The curated selection of films includes many genres and features stars including Zach Braff, Vincent Gallo and Zoe Kravitz and filmmakers such as Peter Mullan, Jerzy Skolimowski and Vincent D’Onofrio.
Here’s information we received on the films. They will be released theatrically, on video-on-demand and via other platforms throughout 2011:
- Sean O'Connell
Tribeca Film Sets Expansion Of Slate In 2011, More Than Doubling Annual Output To 26 Films And Announcing U.S. Distribution Rights To Nine New Titles.
Slate to Premiere On Multiple Platforms, Including National Video-on-Demand and Theatres Across the Country, Supported by Founding Partner American Express.
From the Press Release:
New York, NY February 28, 2011 – Tribeca Enterprises today announced that Tribeca Film will expand to commercially release 26 films over the next year, more than double the number of titles released in 2010. The comprehensive distribution label for independent film also announced that it acquired U.S. rights to nine new titles to be released across multiple platforms. The curated selection of films includes many genres and features stars including Zach Braff, Vincent Gallo and Zoe Kravitz and filmmakers such as Peter Mullan, »
Director: Jesse Peretz
Summary: Ned is a well-meaning idealist just released from prison for dealing cannabis. In succession, he disrupts the lives and homes of his three sisters: a career-driven journalist about to get her big break; a bisexual hipster whose lies are disrupting her relationship; and a married mother who hasn't noticed that her marriage is falling apart.
Analysis: Scoring a good response over the weekend at the Sundance Film Festival, this broad light comedy with a sweet heart charmed the pants off The Weinstein Company to the tune of around $6 million for distribution rights. That covers most of its sub-$10 million budget, a number that it could potentially outgross by several factors if the good-natured tone hinted at in the reviews were correct.
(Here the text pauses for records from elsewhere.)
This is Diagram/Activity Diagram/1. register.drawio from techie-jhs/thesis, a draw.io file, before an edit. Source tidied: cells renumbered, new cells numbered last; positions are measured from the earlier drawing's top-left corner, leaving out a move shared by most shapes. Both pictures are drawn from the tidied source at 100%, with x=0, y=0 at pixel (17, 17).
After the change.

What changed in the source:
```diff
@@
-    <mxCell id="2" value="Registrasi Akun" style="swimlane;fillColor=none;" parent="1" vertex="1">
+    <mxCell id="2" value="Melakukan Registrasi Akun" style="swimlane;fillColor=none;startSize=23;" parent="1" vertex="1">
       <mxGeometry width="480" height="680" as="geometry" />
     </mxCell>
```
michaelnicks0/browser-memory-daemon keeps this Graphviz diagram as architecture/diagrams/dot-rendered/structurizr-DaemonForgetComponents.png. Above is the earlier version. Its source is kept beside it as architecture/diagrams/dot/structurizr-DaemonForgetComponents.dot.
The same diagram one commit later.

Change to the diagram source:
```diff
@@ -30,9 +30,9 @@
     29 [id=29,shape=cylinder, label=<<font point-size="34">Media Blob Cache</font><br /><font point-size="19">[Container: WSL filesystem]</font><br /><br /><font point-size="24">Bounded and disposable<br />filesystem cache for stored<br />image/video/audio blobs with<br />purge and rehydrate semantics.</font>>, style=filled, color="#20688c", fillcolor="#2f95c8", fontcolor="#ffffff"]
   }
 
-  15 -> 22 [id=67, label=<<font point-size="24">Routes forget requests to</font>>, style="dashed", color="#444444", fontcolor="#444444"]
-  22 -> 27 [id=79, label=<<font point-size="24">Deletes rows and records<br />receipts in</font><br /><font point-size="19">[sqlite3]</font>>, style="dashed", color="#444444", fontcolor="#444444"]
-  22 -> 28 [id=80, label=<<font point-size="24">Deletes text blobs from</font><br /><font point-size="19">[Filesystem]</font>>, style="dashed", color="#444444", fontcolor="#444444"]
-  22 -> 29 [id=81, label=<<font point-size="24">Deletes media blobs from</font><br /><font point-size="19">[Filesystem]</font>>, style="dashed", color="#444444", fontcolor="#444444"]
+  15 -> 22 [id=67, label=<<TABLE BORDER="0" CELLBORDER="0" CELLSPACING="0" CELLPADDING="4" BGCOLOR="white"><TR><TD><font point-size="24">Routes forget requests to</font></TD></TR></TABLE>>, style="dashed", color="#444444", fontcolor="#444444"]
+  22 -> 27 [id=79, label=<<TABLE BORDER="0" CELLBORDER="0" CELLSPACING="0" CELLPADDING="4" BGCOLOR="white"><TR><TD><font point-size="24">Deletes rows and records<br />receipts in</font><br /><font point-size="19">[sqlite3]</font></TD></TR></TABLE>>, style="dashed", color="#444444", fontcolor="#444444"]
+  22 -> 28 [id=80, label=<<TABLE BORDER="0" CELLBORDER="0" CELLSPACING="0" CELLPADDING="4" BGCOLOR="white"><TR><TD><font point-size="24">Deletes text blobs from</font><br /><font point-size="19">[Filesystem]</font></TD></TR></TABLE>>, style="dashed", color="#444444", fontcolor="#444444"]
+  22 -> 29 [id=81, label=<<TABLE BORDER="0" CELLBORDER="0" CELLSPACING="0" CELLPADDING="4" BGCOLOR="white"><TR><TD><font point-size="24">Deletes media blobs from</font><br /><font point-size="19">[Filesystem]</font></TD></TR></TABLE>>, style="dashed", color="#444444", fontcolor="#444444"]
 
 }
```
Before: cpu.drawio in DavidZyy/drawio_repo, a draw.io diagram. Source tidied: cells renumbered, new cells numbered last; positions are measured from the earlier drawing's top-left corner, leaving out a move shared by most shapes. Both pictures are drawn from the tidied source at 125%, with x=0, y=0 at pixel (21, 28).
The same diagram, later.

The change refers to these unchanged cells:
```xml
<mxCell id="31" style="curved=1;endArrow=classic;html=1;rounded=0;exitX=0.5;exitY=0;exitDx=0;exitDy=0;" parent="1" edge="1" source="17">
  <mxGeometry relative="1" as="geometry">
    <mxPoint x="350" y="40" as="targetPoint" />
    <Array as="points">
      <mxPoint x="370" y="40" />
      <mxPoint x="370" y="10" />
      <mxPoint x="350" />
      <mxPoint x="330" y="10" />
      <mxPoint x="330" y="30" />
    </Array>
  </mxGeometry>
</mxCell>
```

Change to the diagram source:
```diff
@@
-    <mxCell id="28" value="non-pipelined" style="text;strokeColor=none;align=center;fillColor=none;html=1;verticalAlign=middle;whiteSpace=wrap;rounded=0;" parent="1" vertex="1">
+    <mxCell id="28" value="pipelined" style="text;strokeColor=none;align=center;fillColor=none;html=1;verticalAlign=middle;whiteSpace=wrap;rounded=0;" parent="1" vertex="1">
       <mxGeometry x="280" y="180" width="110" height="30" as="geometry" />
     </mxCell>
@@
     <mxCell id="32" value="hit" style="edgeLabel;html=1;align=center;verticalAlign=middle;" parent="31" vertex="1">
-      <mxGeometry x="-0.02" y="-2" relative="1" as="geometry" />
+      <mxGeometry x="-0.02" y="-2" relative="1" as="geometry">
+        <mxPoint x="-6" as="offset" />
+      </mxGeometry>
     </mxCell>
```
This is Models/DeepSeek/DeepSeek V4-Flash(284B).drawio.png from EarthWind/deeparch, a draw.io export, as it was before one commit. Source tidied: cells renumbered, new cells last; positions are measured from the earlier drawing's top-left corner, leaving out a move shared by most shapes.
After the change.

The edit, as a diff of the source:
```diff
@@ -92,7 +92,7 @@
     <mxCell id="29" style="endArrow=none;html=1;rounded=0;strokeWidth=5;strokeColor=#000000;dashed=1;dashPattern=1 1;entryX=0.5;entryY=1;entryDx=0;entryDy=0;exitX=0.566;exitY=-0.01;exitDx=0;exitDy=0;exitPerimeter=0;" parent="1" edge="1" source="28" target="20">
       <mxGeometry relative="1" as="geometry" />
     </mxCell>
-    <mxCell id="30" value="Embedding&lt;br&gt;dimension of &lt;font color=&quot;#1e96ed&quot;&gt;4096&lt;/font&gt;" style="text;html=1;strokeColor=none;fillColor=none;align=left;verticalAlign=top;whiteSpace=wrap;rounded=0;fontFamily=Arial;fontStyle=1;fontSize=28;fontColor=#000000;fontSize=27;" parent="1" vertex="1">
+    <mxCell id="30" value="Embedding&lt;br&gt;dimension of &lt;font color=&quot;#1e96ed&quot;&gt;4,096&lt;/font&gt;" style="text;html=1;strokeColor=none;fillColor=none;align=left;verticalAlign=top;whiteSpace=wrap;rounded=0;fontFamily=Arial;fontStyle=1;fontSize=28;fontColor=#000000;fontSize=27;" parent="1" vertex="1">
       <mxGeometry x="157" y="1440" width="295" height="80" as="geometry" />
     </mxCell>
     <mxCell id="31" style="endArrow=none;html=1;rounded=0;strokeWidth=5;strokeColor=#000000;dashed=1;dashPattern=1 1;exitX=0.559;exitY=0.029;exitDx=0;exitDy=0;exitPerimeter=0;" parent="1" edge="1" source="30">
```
If anything, the few negatives tended to be because this »
- Garth Franklin
1-20 of 27 items from 2011 « Prev | Next »